There is a coming clash between the telecommunications firms and the internet giants, but it’s not just about the internet giants buying broadband underlying pipes and access technology. It’s about the way technology is delivered and how to build out business models that take into account the value of content and services when the cost of transporting bits is significantly lower than the cost of transporting atoms.
The underlying enabler of all this — broadband networks — provides an excellent case study in how this might play out. Today we are moving from all-you-can-eat broadband to usage-based pricing as service providers try to reign in the demands on their networks, deliver a return on their investments and also compensate for high prices they pay per subscriber for video content. The battle here is exemplified by the likes of Netflix fighting caps implemented by companies including Comcast.
But at the Fiber to the Home conference held Tuesday in Austin, I saw the battle lines beginning to shift thanks to faster networks and new capabilities. IP networks are about services, which means that a delivery model where services are delivered as different channels becomes a possibility.
Soon, software-defined networking will allow providers to build out those channels virtually on their networks and deliver them a la carte or as a bundle. What’s missing is the business model.

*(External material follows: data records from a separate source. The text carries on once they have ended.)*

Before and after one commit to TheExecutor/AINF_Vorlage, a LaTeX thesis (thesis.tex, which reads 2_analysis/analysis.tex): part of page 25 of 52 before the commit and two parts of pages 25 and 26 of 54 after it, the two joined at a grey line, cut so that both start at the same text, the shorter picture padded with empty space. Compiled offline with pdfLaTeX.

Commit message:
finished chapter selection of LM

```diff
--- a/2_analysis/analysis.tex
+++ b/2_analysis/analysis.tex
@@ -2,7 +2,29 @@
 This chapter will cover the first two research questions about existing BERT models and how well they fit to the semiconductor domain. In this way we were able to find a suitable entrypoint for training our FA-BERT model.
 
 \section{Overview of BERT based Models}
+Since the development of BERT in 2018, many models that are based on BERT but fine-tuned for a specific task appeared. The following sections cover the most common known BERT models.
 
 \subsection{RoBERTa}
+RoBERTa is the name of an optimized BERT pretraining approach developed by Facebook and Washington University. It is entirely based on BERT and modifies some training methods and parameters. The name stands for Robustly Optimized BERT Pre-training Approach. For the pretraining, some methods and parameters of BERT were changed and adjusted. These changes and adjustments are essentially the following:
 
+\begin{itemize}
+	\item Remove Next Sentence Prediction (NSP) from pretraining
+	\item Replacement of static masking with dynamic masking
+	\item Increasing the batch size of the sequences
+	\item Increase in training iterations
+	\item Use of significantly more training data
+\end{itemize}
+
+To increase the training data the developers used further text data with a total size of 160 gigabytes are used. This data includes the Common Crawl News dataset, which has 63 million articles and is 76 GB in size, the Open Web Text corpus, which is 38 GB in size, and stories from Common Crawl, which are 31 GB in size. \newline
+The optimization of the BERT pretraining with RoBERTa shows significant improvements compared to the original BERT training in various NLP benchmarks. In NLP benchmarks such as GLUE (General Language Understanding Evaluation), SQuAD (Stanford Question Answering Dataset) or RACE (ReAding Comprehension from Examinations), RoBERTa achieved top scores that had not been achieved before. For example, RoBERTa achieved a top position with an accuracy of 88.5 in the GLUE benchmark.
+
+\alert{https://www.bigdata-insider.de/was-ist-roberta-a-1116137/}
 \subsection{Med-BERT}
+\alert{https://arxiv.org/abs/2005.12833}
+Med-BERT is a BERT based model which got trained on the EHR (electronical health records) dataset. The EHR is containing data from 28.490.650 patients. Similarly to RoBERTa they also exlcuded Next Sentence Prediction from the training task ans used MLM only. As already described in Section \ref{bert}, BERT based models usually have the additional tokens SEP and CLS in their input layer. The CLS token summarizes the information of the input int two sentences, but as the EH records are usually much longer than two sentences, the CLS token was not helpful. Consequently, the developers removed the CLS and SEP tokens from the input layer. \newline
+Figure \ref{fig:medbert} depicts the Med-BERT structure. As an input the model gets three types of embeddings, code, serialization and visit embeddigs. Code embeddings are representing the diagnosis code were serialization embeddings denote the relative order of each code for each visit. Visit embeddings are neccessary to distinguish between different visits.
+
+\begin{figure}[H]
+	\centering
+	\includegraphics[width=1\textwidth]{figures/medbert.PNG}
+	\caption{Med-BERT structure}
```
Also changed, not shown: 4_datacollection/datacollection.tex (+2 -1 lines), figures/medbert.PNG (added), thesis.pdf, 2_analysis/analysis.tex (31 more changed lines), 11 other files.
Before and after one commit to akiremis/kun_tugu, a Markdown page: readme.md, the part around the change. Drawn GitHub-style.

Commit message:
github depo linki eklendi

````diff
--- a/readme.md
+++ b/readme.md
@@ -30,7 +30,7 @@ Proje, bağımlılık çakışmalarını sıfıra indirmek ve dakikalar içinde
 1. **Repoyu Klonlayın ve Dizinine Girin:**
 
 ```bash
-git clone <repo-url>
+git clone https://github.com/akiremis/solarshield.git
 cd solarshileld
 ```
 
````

When you combine gigabit networks and software defined networks you get more services delivered via broadband and a network that can adapt to the demands of applications on the fly. Because of this — and the increasing importance of the services one can deliver over gigabit networks — Joe Kochan of U.S. Ignite, a group trying to develop gigabit applications, proposed a different type of pricing model: one where users buy access to set of capabilities for either an application or a genre of applications.
Kochan proposed a medical channel that, for example, might have the security features one needs for relaying medical data, along with a high-speed, low-latency connection required to teleconference with a doctor or nurse. An education channel might have the capacity for interactive video as well as the applications a child might need for their work. Because one could also offer digital rights management, maybe the textbooks could be accessed online via that channel.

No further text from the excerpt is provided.